PROBLEM STATEMENT
Restate the full set of records exactly, without adding or dropping a word.

[[ SUPPLIED RECORDS, beginning ]]

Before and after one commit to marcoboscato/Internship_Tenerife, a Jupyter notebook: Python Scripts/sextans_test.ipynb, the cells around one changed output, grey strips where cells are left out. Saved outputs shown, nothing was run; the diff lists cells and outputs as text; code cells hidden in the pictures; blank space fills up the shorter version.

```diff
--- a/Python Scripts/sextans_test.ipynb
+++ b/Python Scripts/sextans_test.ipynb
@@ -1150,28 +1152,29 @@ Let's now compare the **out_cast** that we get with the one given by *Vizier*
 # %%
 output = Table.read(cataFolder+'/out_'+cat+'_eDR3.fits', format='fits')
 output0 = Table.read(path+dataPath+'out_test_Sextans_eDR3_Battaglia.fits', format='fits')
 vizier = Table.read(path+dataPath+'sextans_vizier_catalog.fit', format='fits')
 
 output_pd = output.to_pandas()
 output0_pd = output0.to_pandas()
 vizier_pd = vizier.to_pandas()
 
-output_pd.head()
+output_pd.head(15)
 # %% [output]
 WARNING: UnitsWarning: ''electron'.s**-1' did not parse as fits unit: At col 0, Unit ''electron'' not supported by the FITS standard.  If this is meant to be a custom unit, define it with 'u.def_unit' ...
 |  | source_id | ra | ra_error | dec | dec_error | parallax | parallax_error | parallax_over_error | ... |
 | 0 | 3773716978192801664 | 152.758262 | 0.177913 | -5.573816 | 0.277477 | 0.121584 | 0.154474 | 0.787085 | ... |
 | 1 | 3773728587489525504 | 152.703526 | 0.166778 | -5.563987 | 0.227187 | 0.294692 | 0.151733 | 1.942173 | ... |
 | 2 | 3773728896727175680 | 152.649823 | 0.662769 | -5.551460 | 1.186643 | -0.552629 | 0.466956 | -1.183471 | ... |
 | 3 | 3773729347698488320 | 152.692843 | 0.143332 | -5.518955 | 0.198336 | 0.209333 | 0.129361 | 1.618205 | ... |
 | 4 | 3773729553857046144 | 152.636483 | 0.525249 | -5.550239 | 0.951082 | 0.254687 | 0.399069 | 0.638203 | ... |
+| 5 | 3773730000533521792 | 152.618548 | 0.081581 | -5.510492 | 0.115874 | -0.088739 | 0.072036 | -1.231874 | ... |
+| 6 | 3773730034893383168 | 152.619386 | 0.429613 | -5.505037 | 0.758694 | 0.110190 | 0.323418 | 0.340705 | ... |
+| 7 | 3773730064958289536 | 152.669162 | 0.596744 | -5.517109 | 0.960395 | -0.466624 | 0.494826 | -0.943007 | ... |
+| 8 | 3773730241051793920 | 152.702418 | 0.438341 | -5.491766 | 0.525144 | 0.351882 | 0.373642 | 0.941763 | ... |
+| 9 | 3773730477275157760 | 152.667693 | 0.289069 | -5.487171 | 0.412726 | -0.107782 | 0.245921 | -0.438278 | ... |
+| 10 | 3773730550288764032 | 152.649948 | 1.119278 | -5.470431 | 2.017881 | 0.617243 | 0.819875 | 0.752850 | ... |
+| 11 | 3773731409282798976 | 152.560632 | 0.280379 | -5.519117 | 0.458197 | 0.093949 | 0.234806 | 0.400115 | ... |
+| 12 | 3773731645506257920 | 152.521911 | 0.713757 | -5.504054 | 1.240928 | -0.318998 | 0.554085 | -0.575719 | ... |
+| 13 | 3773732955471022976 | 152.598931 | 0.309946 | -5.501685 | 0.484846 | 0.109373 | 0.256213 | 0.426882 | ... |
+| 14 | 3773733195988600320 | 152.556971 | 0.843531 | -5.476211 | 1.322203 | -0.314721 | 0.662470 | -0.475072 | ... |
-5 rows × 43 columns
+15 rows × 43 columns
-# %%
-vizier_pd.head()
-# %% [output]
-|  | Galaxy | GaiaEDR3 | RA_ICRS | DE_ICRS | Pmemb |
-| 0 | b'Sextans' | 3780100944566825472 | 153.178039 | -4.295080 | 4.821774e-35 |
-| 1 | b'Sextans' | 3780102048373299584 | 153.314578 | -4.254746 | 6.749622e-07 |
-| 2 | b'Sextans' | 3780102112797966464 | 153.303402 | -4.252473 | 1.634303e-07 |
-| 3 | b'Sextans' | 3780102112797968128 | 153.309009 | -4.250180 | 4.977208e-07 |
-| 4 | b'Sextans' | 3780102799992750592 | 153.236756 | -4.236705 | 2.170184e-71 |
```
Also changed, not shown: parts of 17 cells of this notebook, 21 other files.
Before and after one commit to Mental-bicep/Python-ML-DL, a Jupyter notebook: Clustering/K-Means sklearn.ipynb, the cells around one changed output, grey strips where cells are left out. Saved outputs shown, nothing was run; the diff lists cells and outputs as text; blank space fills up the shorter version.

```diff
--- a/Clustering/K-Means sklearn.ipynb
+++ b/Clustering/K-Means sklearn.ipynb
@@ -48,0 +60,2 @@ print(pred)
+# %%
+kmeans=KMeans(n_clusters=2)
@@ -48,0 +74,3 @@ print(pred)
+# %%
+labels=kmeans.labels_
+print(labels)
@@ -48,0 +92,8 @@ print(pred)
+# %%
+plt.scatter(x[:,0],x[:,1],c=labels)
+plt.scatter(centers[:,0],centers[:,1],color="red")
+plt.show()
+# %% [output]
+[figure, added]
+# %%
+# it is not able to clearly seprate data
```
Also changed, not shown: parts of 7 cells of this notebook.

[[ SUPPLIED RECORDS, end ]]

EXERCISE ANSWER
Before and after one commit to marcoboscato/Internship_Tenerife, a Jupyter notebook: Python Scripts/sextans_test.ipynb, the cells around one changed output, grey strips where cells are left out. Saved outputs shown, nothing was run; the diff lists cells and outputs as text; code cells hidden in the pictures; blank space fills up the shorter version.

```diff
--- a/Python Scripts/sextans_test.ipynb
+++ b/Python Scripts/sextans_test.ipynb
@@ -1150,28 +1152,29 @@ Let's now compare the **out_cast** that we get with the one given by *Vizier*
 # %%
 output = Table.read(cataFolder+'/out_'+cat+'_eDR3.fits', format='fits')
 output0 = Table.read(path+dataPath+'out_test_Sextans_eDR3_Battaglia.fits', format='fits')
 vizier = Table.read(path+dataPath+'sextans_vizier_catalog.fit', format='fits')
 
 output_pd = output.to_pandas()
 output0_pd = output0.to_pandas()
 vizier_pd = vizier.to_pandas()
 
-output_pd.head()
+output_pd.head(15)
 # %% [output]
 WARNING: UnitsWarning: ''electron'.s**-1' did not parse as fits unit: At col 0, Unit ''electron'' not supported by the FITS standard.  If this is meant to be a custom unit, define it with 'u.def_unit' ...
 |  | source_id | ra | ra_error | dec | dec_error | parallax | parallax_error | parallax_over_error | ... |
 | 0 | 3773716978192801664 | 152.758262 | 0.177913 | -5.573816 | 0.277477 | 0.121584 | 0.154474 | 0.787085 | ... |
 | 1 | 3773728587489525504 | 152.703526 | 0.166778 | -5.563987 | 0.227187 | 0.294692 | 0.151733 | 1.942173 | ... |
 | 2 | 3773728896727175680 | 152.649823 | 0.662769 | -5.551460 | 1.186643 | -0.552629 | 0.466956 | -1.183471 | ... |
 | 3 | 3773729347698488320 | 152.692843 | 0.143332 | -5.518955 | 0.198336 | 0.209333 | 0.129361 | 1.618205 | ... |
 | 4 | 3773729553857046144 | 152.636483 | 0.525249 | -5.550239 | 0.951082 | 0.254687 | 0.399069 | 0.638203 | ... |
+| 5 | 3773730000533521792 | 152.618548 | 0.081581 | -5.510492 | 0.115874 | -0.088739 | 0.072036 | -1.231874 | ... |
+| 6 | 3773730034893383168 | 152.619386 | 0.429613 | -5.505037 | 0.758694 | 0.110190 | 0.323418 | 0.340705 | ... |
+| 7 | 3773730064958289536 | 152.669162 | 0.596744 | -5.517109 | 0.960395 | -0.466624 | 0.494826 | -0.943007 | ... |
+| 8 | 3773730241051793920 | 152.702418 | 0.438341 | -5.491766 | 0.525144 | 0.351882 | 0.373642 | 0.941763 | ... |
+| 9 | 3773730477275157760 | 152.667693 | 0.289069 | -5.487171 | 0.412726 | -0.107782 | 0.245921 | -0.438278 | ... |
+| 10 | 3773730550288764032 | 152.649948 | 1.119278 | -5.470431 | 2.017881 | 0.617243 | 0.819875 | 0.752850 | ... |
+| 11 | 3773731409282798976 | 152.560632 | 0.280379 | -5.519117 | 0.458197 | 0.093949 | 0.234806 | 0.400115 | ... |
+| 12 | 3773731645506257920 | 152.521911 | 0.713757 | -5.504054 | 1.240928 | -0.318998 | 0.554085 | -0.575719 | ... |
+| 13 | 3773732955471022976 | 152.598931 | 0.309946 | -5.501685 | 0.484846 | 0.109373 | 0.256213 | 0.426882 | ... |
+| 14 | 3773733195988600320 | 152.556971 | 0.843531 | -5.476211 | 1.322203 | -0.314721 | 0.662470 | -0.475072 | ... |
-5 rows × 43 columns
+15 rows × 43 columns
-# %%
-vizier_pd.head()
-# %% [output]
-|  | Galaxy | GaiaEDR3 | RA_ICRS | DE_ICRS | Pmemb |
-| 0 | b'Sextans' | 3780100944566825472 | 153.178039 | -4.295080 | 4.821774e-35 |
-| 1 | b'Sextans' | 3780102048373299584 | 153.314578 | -4.254746 | 6.749622e-07 |
-| 2 | b'Sextans' | 3780102112797966464 | 153.303402 | -4.252473 | 1.634303e-07 |
-| 3 | b'Sextans' | 3780102112797968128 | 153.309009 | -4.250180 | 4.977208e-07 |
-| 4 | b'Sextans' | 3780102799992750592 | 153.236756 | -4.236705 | 2.170184e-71 |
```
Also changed, not shown: parts of 17 cells of this notebook, 21 other files.
Before and after one commit to Mental-bicep/Python-ML-DL, a Jupyter notebook: Clustering/K-Means sklearn.ipynb, the cells around one changed output, grey strips where cells are left out. Saved outputs shown, nothing was run; the diff lists cells and outputs as text; blank space fills up the shorter version.

```diff
--- a/Clustering/K-Means sklearn.ipynb
+++ b/Clustering/K-Means sklearn.ipynb
@@ -48,0 +60,2 @@ print(pred)
+# %%
+kmeans=KMeans(n_clusters=2)
@@ -48,0 +74,3 @@ print(pred)
+# %%
+labels=kmeans.labels_
+print(labels)
@@ -48,0 +92,8 @@ print(pred)
+# %%
+plt.scatter(x[:,0],x[:,1],c=labels)
+plt.scatter(centers[:,0],centers[:,1],color="red")
+plt.show()
+# %% [output]
+[figure, added]
+# %%
+# it is not able to clearly seprate data
```
Also changed, not shown: parts of 7 cells of this notebook.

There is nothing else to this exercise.